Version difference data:
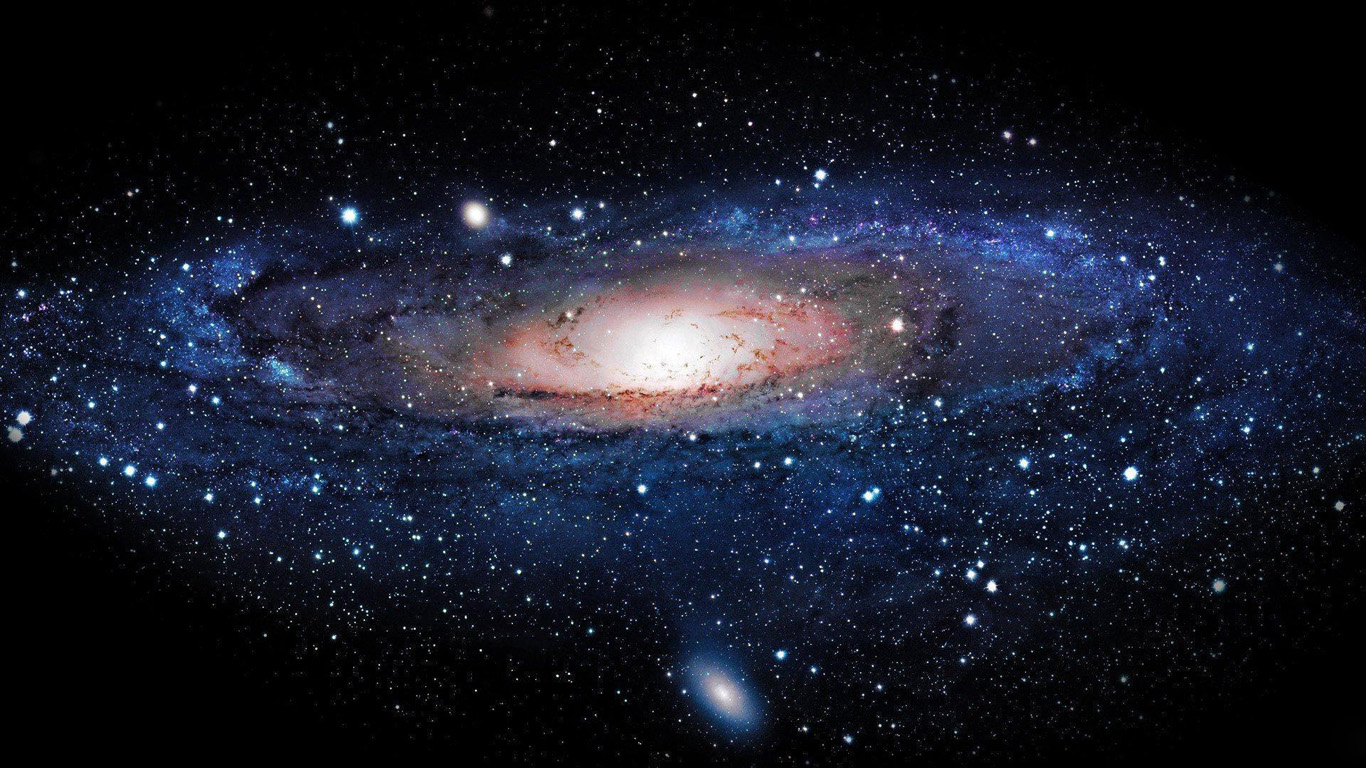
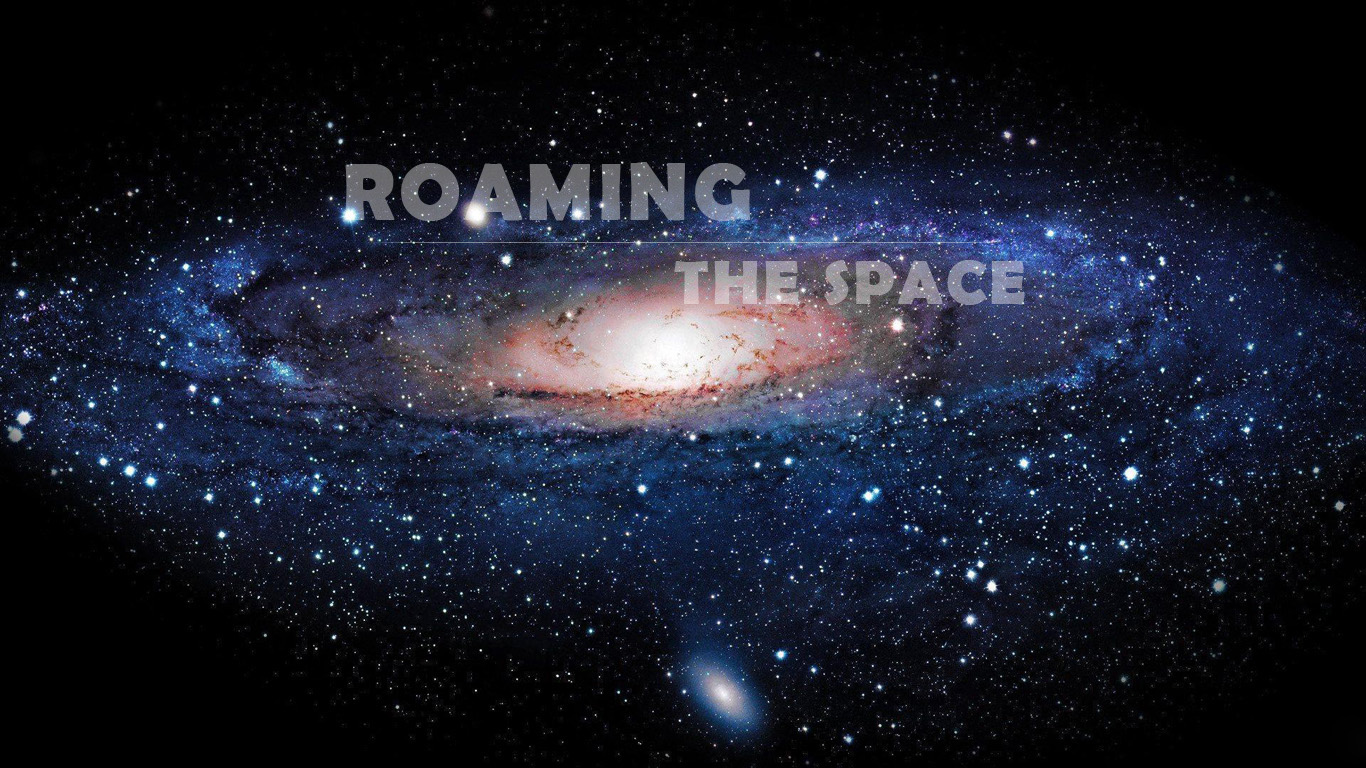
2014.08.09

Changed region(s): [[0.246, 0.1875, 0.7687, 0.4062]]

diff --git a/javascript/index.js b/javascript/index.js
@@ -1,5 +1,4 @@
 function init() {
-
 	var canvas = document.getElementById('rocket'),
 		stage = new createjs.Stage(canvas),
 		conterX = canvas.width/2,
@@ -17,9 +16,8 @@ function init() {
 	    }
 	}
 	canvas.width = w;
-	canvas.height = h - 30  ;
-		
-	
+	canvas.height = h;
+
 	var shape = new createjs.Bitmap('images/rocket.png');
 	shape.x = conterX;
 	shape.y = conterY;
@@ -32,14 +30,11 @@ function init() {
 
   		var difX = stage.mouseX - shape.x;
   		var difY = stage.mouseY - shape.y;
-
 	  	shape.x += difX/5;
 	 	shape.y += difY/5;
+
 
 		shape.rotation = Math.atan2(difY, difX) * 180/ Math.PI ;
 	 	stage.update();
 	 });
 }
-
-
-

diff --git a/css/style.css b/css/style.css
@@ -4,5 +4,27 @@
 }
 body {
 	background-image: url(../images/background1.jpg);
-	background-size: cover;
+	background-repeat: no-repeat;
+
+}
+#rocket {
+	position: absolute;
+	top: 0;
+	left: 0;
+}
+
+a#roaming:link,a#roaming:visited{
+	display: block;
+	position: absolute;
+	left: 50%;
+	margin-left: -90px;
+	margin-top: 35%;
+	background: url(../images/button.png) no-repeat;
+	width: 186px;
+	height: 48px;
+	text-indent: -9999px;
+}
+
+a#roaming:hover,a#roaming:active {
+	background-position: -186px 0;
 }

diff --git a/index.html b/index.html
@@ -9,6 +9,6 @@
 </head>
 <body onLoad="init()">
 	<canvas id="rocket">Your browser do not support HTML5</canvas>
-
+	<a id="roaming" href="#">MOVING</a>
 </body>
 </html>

* * *

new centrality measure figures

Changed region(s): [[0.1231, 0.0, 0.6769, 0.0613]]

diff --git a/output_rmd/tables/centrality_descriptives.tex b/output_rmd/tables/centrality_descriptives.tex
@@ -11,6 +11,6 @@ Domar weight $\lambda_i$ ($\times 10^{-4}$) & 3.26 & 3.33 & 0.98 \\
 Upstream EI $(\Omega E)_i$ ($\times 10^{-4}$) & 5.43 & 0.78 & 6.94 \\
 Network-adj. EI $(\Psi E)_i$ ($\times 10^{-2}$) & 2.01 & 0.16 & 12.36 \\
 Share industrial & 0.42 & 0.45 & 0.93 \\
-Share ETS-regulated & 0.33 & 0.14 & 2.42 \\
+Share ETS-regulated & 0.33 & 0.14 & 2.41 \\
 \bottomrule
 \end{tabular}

---

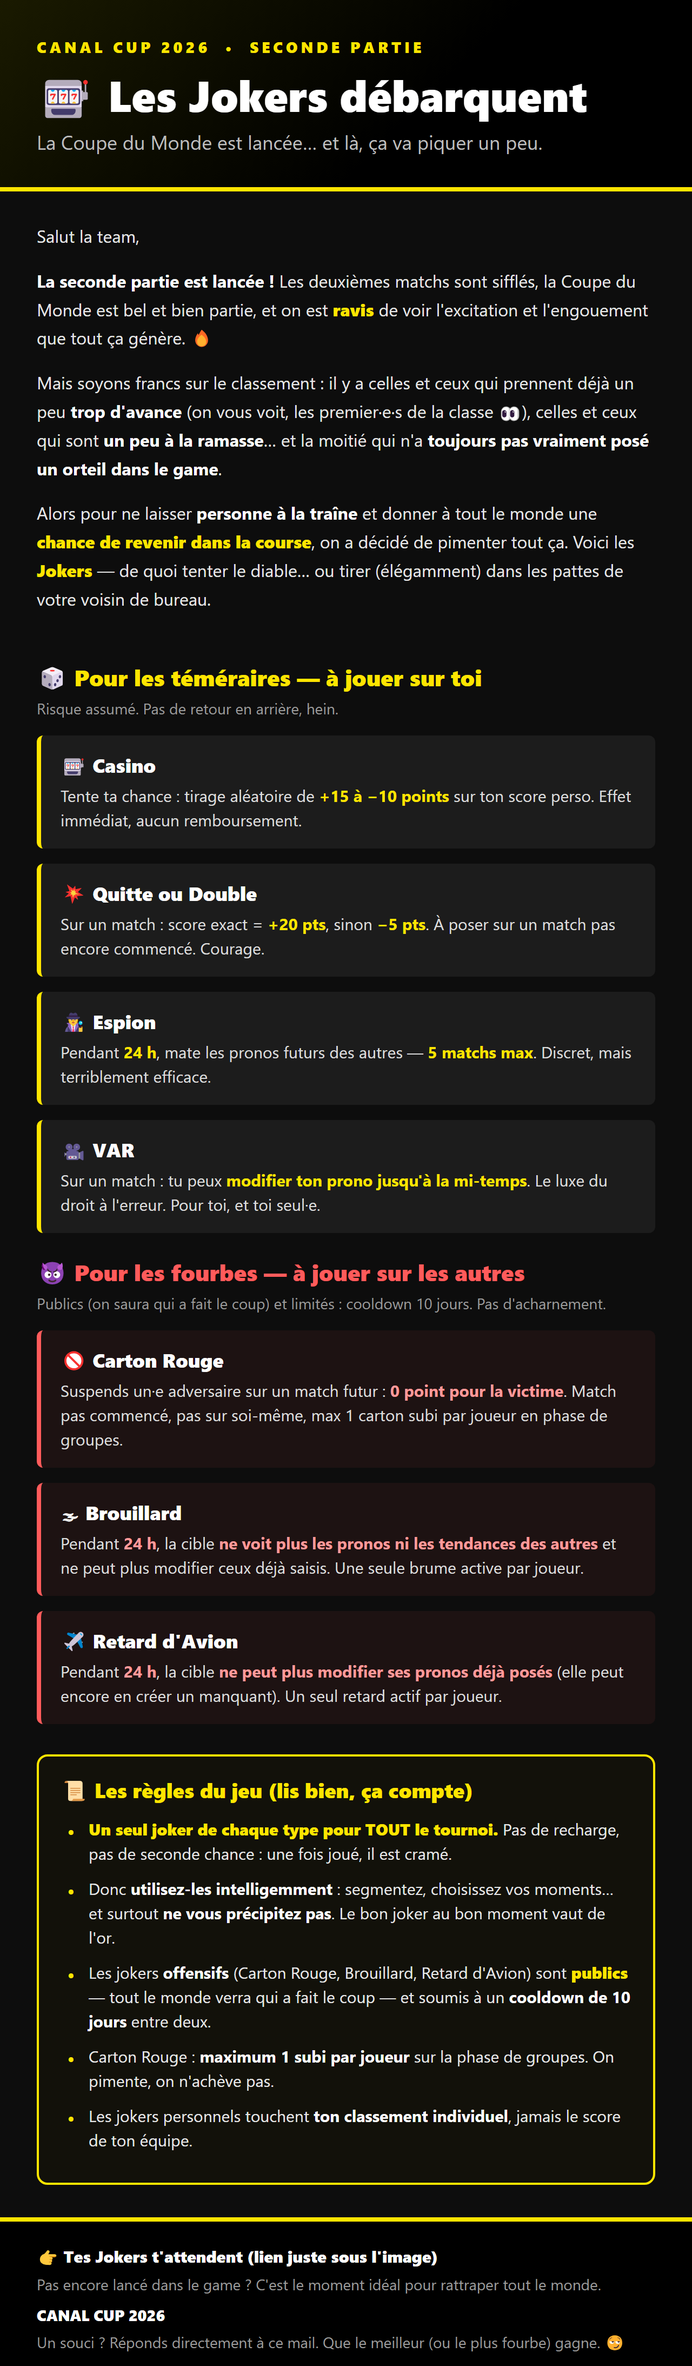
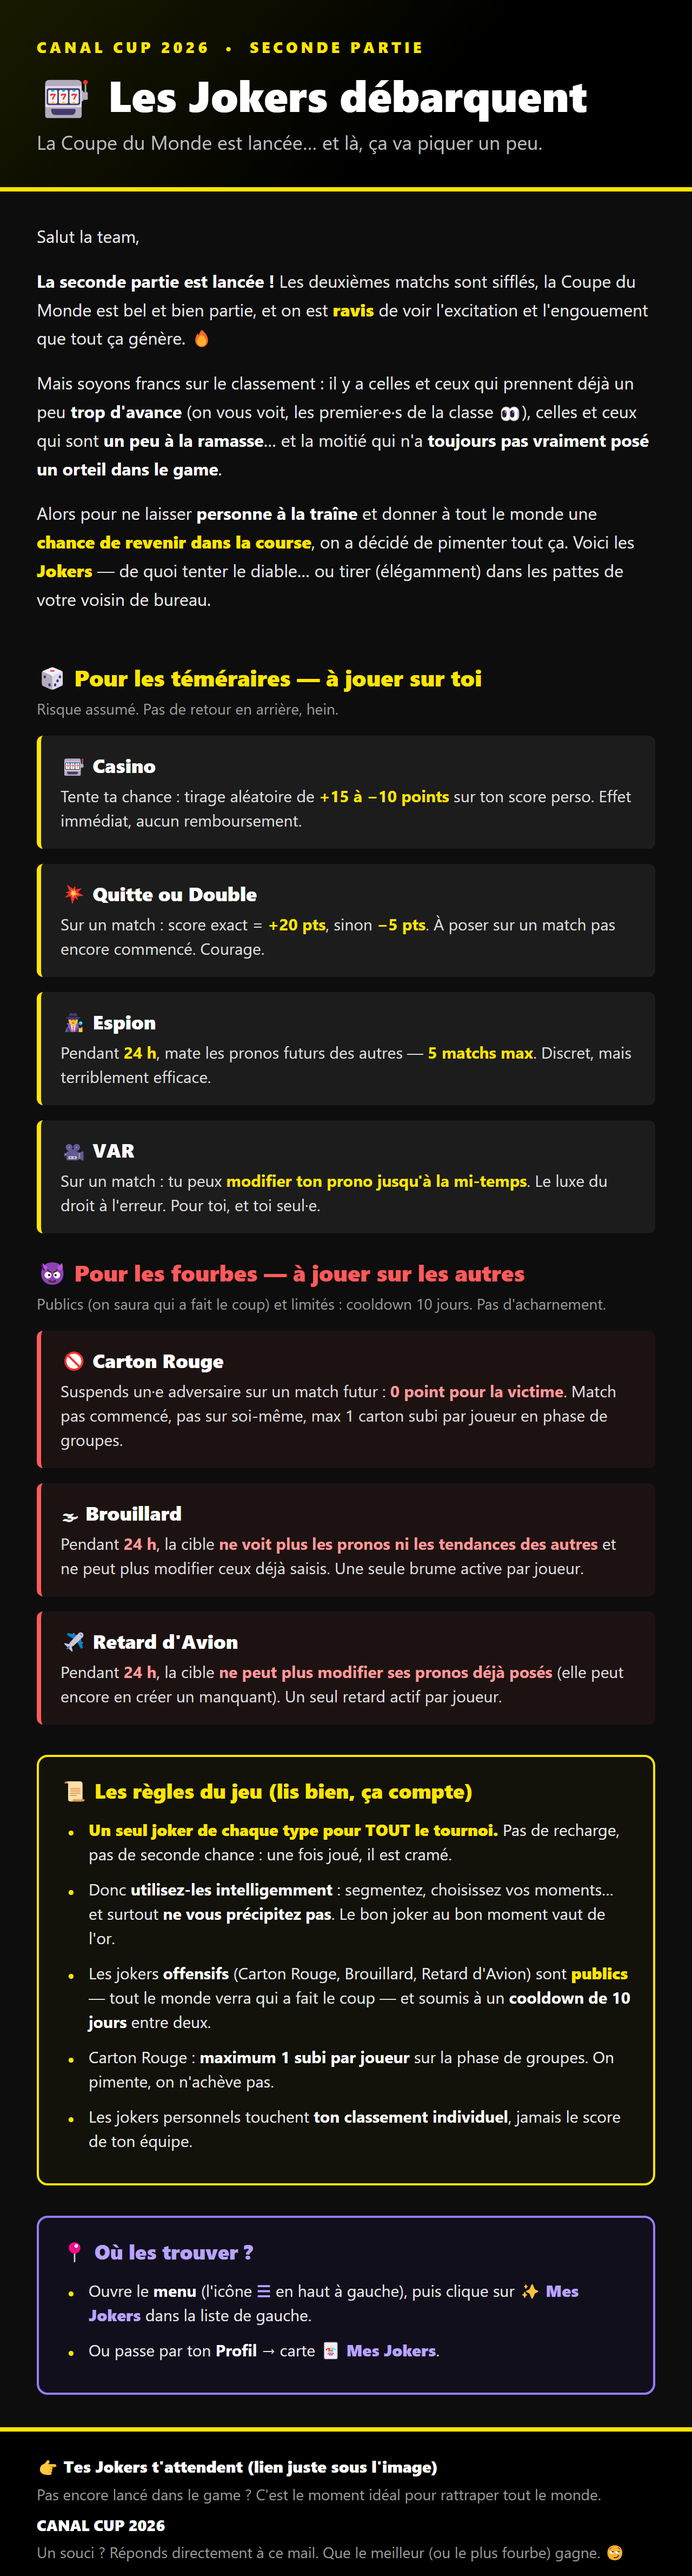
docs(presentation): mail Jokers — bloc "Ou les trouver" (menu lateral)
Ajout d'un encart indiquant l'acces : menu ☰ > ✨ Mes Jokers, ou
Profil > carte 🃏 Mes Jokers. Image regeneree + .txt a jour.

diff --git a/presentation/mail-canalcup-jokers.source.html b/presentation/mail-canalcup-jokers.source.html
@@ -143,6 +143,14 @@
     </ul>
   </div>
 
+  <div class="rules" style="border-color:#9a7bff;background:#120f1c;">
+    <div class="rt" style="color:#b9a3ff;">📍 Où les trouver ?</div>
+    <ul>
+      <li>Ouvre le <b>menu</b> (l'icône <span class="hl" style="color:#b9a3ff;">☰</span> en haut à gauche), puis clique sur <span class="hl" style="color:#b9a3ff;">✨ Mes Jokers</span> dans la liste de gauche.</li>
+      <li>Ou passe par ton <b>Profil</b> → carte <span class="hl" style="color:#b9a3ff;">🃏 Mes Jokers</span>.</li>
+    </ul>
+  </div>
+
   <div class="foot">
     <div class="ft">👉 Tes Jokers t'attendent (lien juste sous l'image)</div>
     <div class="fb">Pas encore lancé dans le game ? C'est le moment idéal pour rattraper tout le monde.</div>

**TASK REQUIREMENTS:** Copy each line above where "function" appears.

**RESPONSE TO THE TASK:**
 function init() {
@@ -17,9 +16,8 @@ function init() {
@@ -32,14 +30,11 @@ function init() {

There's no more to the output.